Directions: Take every line in the entries that includes the word "Hope" and copy it.

Input for this task:
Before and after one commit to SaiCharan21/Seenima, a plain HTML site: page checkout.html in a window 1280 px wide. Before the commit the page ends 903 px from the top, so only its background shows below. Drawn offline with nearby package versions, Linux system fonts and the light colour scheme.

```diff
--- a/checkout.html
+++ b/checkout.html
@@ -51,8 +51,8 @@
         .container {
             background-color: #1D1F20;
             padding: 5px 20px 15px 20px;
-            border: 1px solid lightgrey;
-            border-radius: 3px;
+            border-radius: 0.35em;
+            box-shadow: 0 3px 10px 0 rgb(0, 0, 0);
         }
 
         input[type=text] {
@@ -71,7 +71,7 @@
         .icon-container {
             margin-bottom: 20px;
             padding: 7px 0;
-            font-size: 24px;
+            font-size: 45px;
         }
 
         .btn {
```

==

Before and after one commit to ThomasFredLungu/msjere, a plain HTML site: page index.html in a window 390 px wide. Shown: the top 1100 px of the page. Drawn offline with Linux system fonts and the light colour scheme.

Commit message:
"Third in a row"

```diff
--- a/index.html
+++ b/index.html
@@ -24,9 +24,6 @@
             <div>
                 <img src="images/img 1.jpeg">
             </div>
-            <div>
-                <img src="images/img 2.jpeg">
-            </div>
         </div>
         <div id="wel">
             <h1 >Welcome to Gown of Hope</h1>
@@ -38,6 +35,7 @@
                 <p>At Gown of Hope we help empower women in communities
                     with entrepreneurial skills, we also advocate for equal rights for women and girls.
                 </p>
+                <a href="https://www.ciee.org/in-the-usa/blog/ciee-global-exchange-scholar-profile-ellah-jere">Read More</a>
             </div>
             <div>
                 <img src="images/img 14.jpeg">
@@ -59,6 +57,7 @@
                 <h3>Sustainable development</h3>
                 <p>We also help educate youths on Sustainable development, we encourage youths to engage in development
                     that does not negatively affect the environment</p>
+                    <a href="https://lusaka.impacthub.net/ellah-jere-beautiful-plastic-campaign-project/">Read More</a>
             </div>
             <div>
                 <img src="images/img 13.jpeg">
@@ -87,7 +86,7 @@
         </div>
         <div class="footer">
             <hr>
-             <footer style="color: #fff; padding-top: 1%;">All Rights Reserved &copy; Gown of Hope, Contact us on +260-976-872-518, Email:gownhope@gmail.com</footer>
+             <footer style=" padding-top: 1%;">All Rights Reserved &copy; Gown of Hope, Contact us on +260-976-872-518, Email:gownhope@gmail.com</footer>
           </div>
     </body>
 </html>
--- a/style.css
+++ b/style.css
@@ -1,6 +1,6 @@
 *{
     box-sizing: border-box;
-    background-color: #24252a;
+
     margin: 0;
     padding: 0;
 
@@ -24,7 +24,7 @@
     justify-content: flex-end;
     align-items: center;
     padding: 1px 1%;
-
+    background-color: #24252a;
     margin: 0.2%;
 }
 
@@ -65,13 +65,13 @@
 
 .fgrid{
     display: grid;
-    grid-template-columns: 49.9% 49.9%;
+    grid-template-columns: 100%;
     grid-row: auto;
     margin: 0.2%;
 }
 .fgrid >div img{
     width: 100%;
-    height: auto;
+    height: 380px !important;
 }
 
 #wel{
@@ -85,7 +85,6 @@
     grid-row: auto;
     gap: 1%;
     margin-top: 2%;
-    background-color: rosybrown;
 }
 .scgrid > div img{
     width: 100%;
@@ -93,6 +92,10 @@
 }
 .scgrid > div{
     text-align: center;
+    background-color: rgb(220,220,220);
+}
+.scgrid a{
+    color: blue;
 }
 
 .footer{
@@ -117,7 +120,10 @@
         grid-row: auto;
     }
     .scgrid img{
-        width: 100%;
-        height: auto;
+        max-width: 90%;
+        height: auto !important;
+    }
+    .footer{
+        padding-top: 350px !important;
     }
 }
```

Task answer:
             <h1 >Welcome to Gown of Hope</h1>
                 <p>At Gown of Hope we help empower women in communities
-             <footer style="color: #fff; padding-top: 1%;">All Rights Reserved &copy; Gown of Hope, Contact us on +260-976-872-518, Email:gownhope@gmail.com</footer>
+             <footer style=" padding-top: 1%;">All Rights Reserved &copy; Gown of Hope, Contact us on +260-976-872-518, Email:gownhope@gmail.com</footer>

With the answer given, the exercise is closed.